When your children begin school, this becomes abundantly clear all over again. I became a school parent with the idealistic notion that if I were friendly to all, I would be friends with all. Of course, there were some parents—and children—to whom I gravitated, for all the indescribable reasons one prefers some people to others. The parents with similar values, backgrounds, or parenting styles were easier to hang out with. The ones who shared my sense of humor or interests were more fun. But in general, I felt we were one big happy school community, with big group playdates and mommy lunches and annual parent cocktails.
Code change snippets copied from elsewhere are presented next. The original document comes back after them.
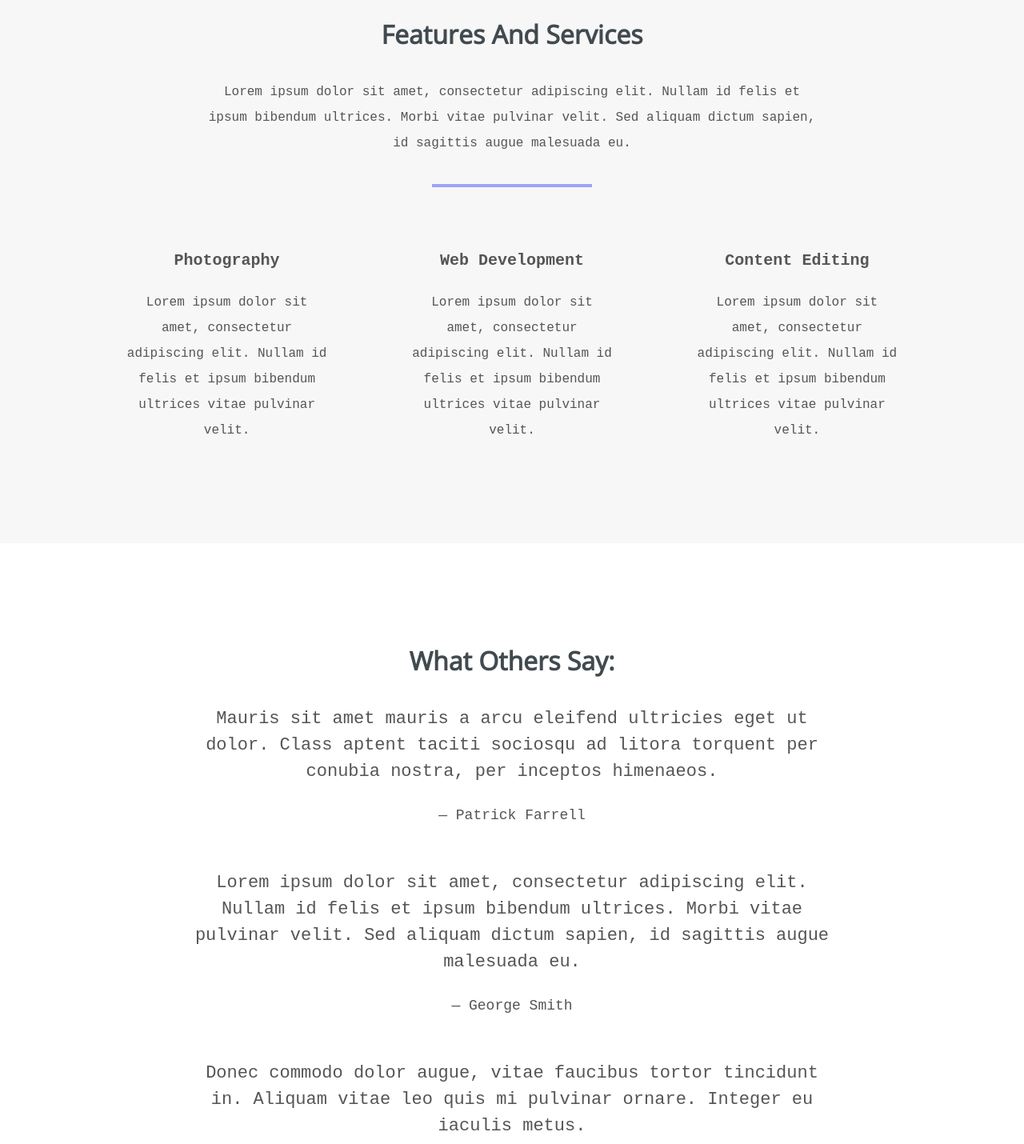
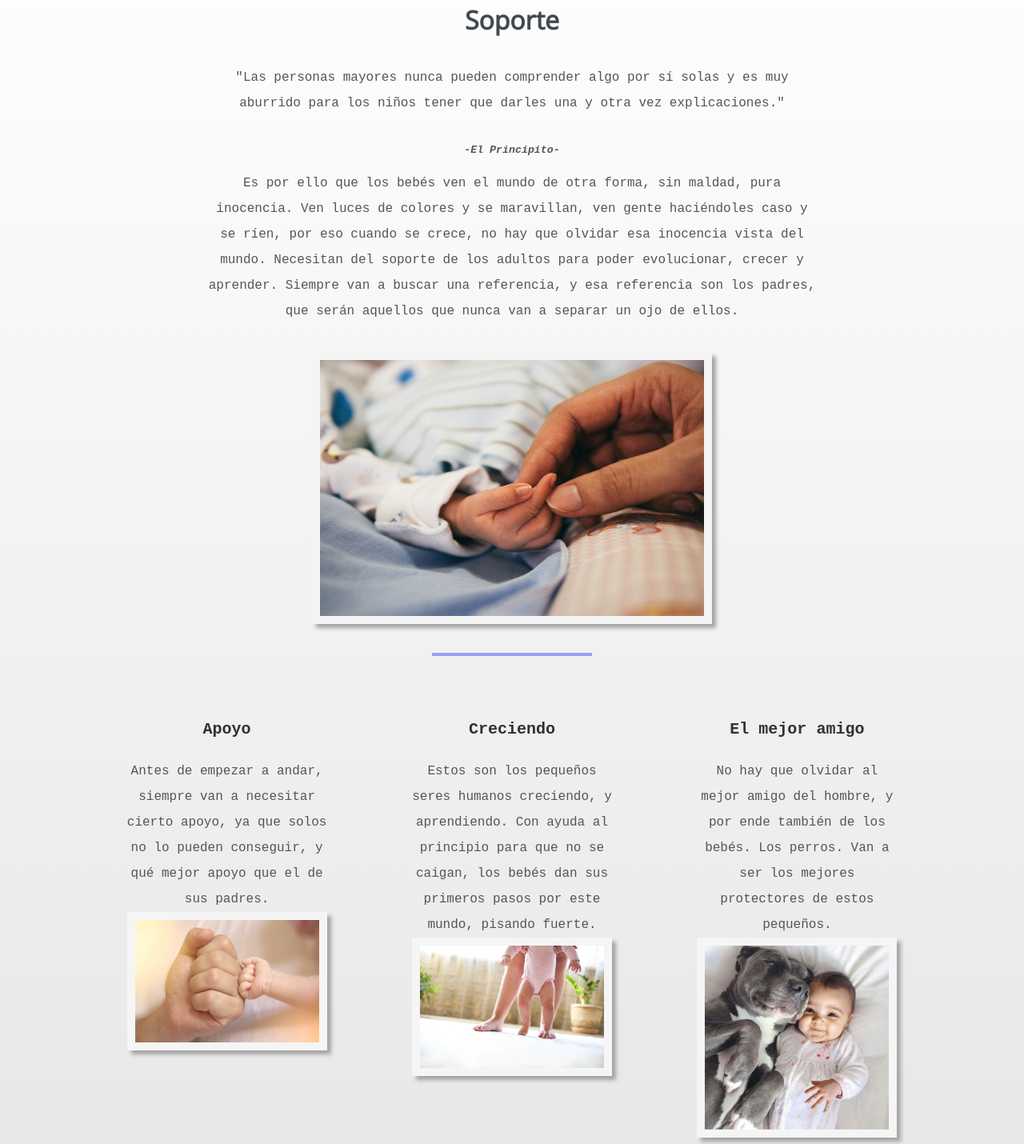
Before and after one commit to siniestr0/Responsive, a plain HTML site: page index.html in a window 1280 px wide. Shown: the part 2133-3563 px from the top of the page at 80% size. Drawn offline with nearby package versions, Linux system fonts and the light colour scheme.

Commit message:
mas elementos

```diff
--- a/css/styles.css
+++ b/css/styles.css
@@ -39,6 +39,53 @@
     }
     .bloq-principal h5 {
         padding: 15px 40px;
+    }
+}
+
+@media (max-width: 1000px) {
+    .bloq-segundo .grid li.small,
+    .bloq-segundo .grid li.large {
+        flex-basis: 100%;
+    }
+}
+
+@media (max-width: 1000px) {
+    .bloq-tercero .grid li {
+        flex-basis: 70%;
+        margin-bottom: 65px;
+    }
+    .bloq-tercero .grid li:last-child {
+        margin-bottom: 0;
+    }
+}
+
+@media (max-width: 600px) {
+    .bloq-tercero .grid li {
+        flex-basis: 100%;
+    }
+}
+
+@media (max-width: 1000px) {
+    .reviews .quote {
+        font-size: 20px;
+    }
+    .reviews .author {
+        font-size: 16px;
+    }
+}
+
+@media (max-width: 1000px) {
+    .reviews .quote {
+        font-size: 20px;
+    }
+    .reviews .author {
+        font-size: 16px;
+    }
+}
+
+@media (max-width: 700px) {
+    footer {
+        padding: 80px 15px;
     }
 }
 
@@ -213,9 +260,7 @@ header nav li:last-child {
 }
 
 
-/*--------------------
- 	Our Work Section
----------------------*/
+/*Segundo bloque */
 
 .bloq-segundo {
     background-color: whitesmoke;
@@ -228,7 +273,6 @@ header nav li:last-child {
     background-clip: content-box;
     background-size: cover;
     background-position: center;
-    background-color: #333;
 }
 
 
@@ -242,58 +286,53 @@ header nav li:last-child {
     flex-basis: 60%;
 }
 
-@media (max-width: 1000px) {
-    .bloq-segundo .grid li.small,
-    .bloq-segundo .grid li.large {
-        flex-basis: 100%;
-    }
+
+/*Section bloque tercero*/
+
+
+/* vamos a usar un fondo degradado para que marque un poco las diferentes parte de la web*/
+
+.bloq-tercero {
+    background: linear-gradient(to top, rgb(230, 230, 230), rgba(255, 255, 255));
+    background-color: #bdbdbd;
 }
 
-
-/*----------------------
- 	Features Section
-----------------------*/
-
-.features {
-    background-color: #f7f7f7;
-}
-
-.features .grid li {
+.bloq-tercero .grid li {
     padding: 0 30px;
     flex-basis: 33%;
     text-align: center;
 }
 
-.features .grid li i {
+.bloq-tercero .grid li i {
     font-size: 50px;
     color: #2196F3;
     margin-bottom: 25px;
 }
 
-.features .grid li h4 {
-    color: #555;
+.bloq-tercero .grid li h4 {
+    color: rgb(49, 49, 49);
     font-size: 20px;
     margin-bottom: 25px;
 }
 
-.features .grid li p {
+.bloq-tercero .grid li p {
     margin: 0;
 }
 
-@media (max-width: 1000px) {
-    .features .grid li {
-        flex-basis: 70%;
-        margin-bottom: 65px;
-    }
-    .features .grid li:last-child {
-        margin-bottom: 0;
-    }
+.bloq-tercero h5 {
+    font-style: italic;
 }
 
-@media (max-width: 600px) {
-    .features .grid li {
-        flex-basis: 100%;
-    }
+.medium {
+    box-shadow: 5px 5px 5px 0px rgba(163, 163, 163, 1);
+    width: 250px;
+    border: solid 10px whitesmoke;
+}
+
+.inter {
+    box-shadow: 5px 5px 5px 0px rgba(163, 163, 163, 1);
+    width: 500px;
+    border: solid 10px whitesmoke;
 }
 
 
@@ -322,15 +361,6 @@ header nav li:last-child {
 
 .reviews .author:last-child {
     margin-bottom: 0;
-}
-
-@media (max-width: 1000px) {
-    .reviews .quote {
-        font-size: 20px;
-    }
-    .reviews .author {
-        font-size: 16px;
-    }
 }
 
 
@@ -376,18 +406,3 @@ footer p {
 footer p a {
     color: #fff;
 }
-
-@media (max-width: 700px) {
-    footer {
-        padding: 80px 15px;
-    }
-}
-
-
-/* -- Demo ads -- */
-
-@media (max-width: 1200px) {
-    #bsaHolder {
-        display: none;
-    }
-}
--- a/index.html
+++ b/index.html
@@ -32,7 +32,6 @@
         </nav>
     </header>
 
-
     <section class="bloq-principal">
         <div class="fondo-image" style="background-image: url(/img/fondo4.jpg);"></div>
         <h1>Una nueva vida surge al finalizar otra.</h1>
@@ -52,54 +51,64 @@
             <li class="large" style="background-image: url(/img/pies_bebe_2.jpg);"></li>
             <li class="large" style="background-image: url(/img/pies_bebes_3.jpg);"></li>
             <li class="small" style="background-image: url(/img/bebe_de_pie.jpg);"></li>
-            <a href="#Inicio">Inicio</a>
-            </div>
+
     </section>
 
 
-    <section class="features">
-        <h3 class="titulo">Features and services</h3>
-        <p>Lorem ipsum dolor sit amet, consectetur adipiscing elit. Nullam id felis et ipsum bibendum ultrices. Morbi vitae pulvinar velit. Sed aliquam dictum sapien, id sagittis augue malesuada eu.</p>
+    <section class="bloq-tercero">
+        <h3 class="titulo">Soporte </h3>
+        <p>"Las personas mayores nunca pueden comprender algo por sí solas y es muy aburrido para los niños tener que darles una y otra vez explicaciones."</p>
+        <h5>-El Principito-</h5>
+        <br>
+        <p>Es por ello que los bebés ven el mundo de otra forma, sin maldad, pura inocencia. Ven luces de colores y se maravillan, ven gente haciéndoles caso y se ríen, por eso cuando se crece, no hay que olvidar esa inocencia vista del mundo. Necesitan
+            del soporte de los adultos para poder evolucionar, crecer y aprender. Siempre van a buscar una referencia, y esa referencia son los padres, que serán aquellos que nunca van a separar un ojo de ellos.</p>
+        <img class="inter" src="/img/mano_bebe_1.jpg" alt="Mano de bebe">
+        <br><br>
         <hr>
 
         <ul class="grid">
+
             <li>
-                <i class="fa fa-camera-retro"></i>
-                <h4>Photography</h4>
-                <p>Lorem ipsum dolor sit amet, consectetur adipiscing elit. Nullam id felis et ipsum bibendum ultrices vitae pulvinar velit.</p>
+                <i class="evolucion"></i>
+                <h4>Apoyo</h4>
+                <p>Antes de empezar a andar, siempre van a necesitar cierto apoyo, ya que solos no lo pueden conseguir, y qué mejor apoyo que el de sus padres.</p>
+                <img class="medium" src="/img/apoyo_bebes.jpg" alt="Apoyando al bebe">
+            </li>
+
+            <li>
+                <i class="creciendo"></i>
+                <h4>Creciendo</h4>
+                <p>Estos son los pequeños seres humanos creciendo, y aprendiendo. Con ayuda al principio para que no se caigan, los bebés dan sus primeros pasos por este mundo, pisando fuerte.</p>
+                <img class="medium" src="/img/bebe_andando.jpg" alt="Bebé andando">
             </li>
             <li>
-                <i class="fa fa-cubes"></i>
-                <h4>Web Development</h4>
-                <p>Lorem ipsum dolor sit amet, consectetur adipiscing elit. Nullam id felis et ipsum bibendum ultrices vitae pulvinar velit.</p>
+                <i class="companion"></i>
+                <h4>El mejor amigo</h4>
+                <p>No hay que olvidar al mejor amigo del hombre, y por ende también de los bebés. Los perros. Van a ser los mejores protectores de estos pequeños.</p>
+                <img class="medium" src="/img/baby_dog.jpg" alt="Perro con bebé">
             </li>
-            <li>
-                <i class="fa fa-newspaper-o"></i>
-                <h4>Content Editing</h4>
-                <p>Lorem ipsum dolor sit amet, consectetur adipiscing elit. Nullam id felis et ipsum bibendum ultrices vitae pulvinar velit.</p>
-            </li>
-            </div>
+
     </section>
 
 
-    <section class="reviews">
-        <h3 class="titulo">What others say:</h3>
+    <section class="reviews ">
+        <h3 class="titulo ">What others say:</h3>
 
-        <p class="quote">Mauris sit amet mauris a arcu eleifend ultricies eget ut dolor. Class aptent taciti sociosqu ad litora torquent per conubia nostra, per inceptos himenaeos.</p>
-        <p class="author">— Patrick Farrell</p>
+        <p class="quote ">Mauris sit amet mauris a arcu eleifend ultricies eget ut dolor. Class aptent taciti sociosqu ad litora torquent per conubia nostra, per inceptos himenaeos.</p>
+        <p class="author ">— Patrick Farrell</p>
 
-        <p class="quote">Lorem ipsum dolor sit amet, consectetur adipiscing elit. Nullam id felis et ipsum bibendum ultrices. Morbi vitae pulvinar velit. Sed aliquam dictum sapien, id sagittis augue malesuada eu.</p>
-        <p class="author">— George Smith</p>
+        <p class="quote ">Lorem ipsum dolor sit amet, consectetur adipiscing elit. Nullam id felis et ipsum bibendum ultrices. Morbi vitae pulvinar velit. Sed aliquam dictum sapien, id sagittis augue malesuada eu.</p>
+        <p class="author ">— George Smith</p>
 
-        <p class="quote">Donec commodo dolor augue, vitae faucibus tortor tincidunt in. Aliquam vitae leo quis mi pulvinar ornare. Integer eu iaculis metus.</p>
-        <p class="author">— Kevin Blake</p>
+        <p class="quote ">Donec commodo dolor augue, vitae faucibus tortor tincidunt in. Aliquam vitae leo quis mi pulvinar ornare. Integer eu iaculis metus.</p>
+        <p class="author ">— Kevin Blake</p>
 
 
     </section>
 
 
-    <section class="contact">
-        <h3 class="title">Join our newsletter</h3>
+    <section class="contact ">
+        <h3 class="title ">Join our newsletter</h3>
         <p>Lorem ipsum dolor sit amet, consectetur adipiscing elit. Nullam id felis et ipsum bibendum ultrices. Morbi vitae pulvinar velit. Sed aliquam dictum sapien, id sagittis augue malesuada eu.</p>
         <hr>
 
```
Also changed, not shown: img/apoyo_bebes.jpg (added), img/baby_dog.jpg (added), img/bebe_andando.jpg (added), img/generaciones.jpg (added), 3 other files.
But then children grow and develop their own social dynamics and preferences, adding levels of complication to intraparent relationships. I find myself now, towards the end of lower school, in that tricky stage where children have definite ideas about who their friends are, but not the independence or wherewithal to manage their own social plans. This puts more pressure than ever on parents to be responsible monitors of their children’s friendships, yet we’ve also developed clear preferences about whom we like or trust. We approve in theory of the ideal of inclusiveness, but it’s difficult to impose it on unwilling children, and sometimes we just don’t feel like planning an afternoon with a parent or child we don’t click with.
I'm starting to realize these “tween” years (and yes, apparently they start at 9—another surprise to me) will prove the most stressful yet, in social terms, for both children and parent. Feelings will be wounded on both sides, and with greater awareness comes higher stakes. People are flawed; they make mistakes and they hurt each other, accidentally or purposely, all the time. I’m no exception: not long ago I hosted a dinner with limited seating and didn’t invite a close friend. To my horror, she discovered she’d been left out and was hurt and disappointed. Of course I apologized profusely and tried to explain, but I still feel sick about it and deeply regret my decision. And I’m sure I’ve wounded other people over the years without realizing it. But while it’s regrettable when adults hurt adults' feelings, or children hurt children, it’s different when adults mimic, condone or abet the hurtful behavior of their children. I don't know whether there's a remedy for this; some schools have policies or guidelines on birthday parties and playdates, but is this genuinely their purview? Perhaps the best case scenario is for parent associations to guide social behavior by laying out expectations and ideals that make sense for their communities. Parenting is fraught enough without our stooping to a schoolyard level ourselves, so let's utilize our parental authority—while we still have some—and encourage our children to treat each other kindly by modelling some kindness ourselves.
What I cooked this week (to soothe my wounded soul):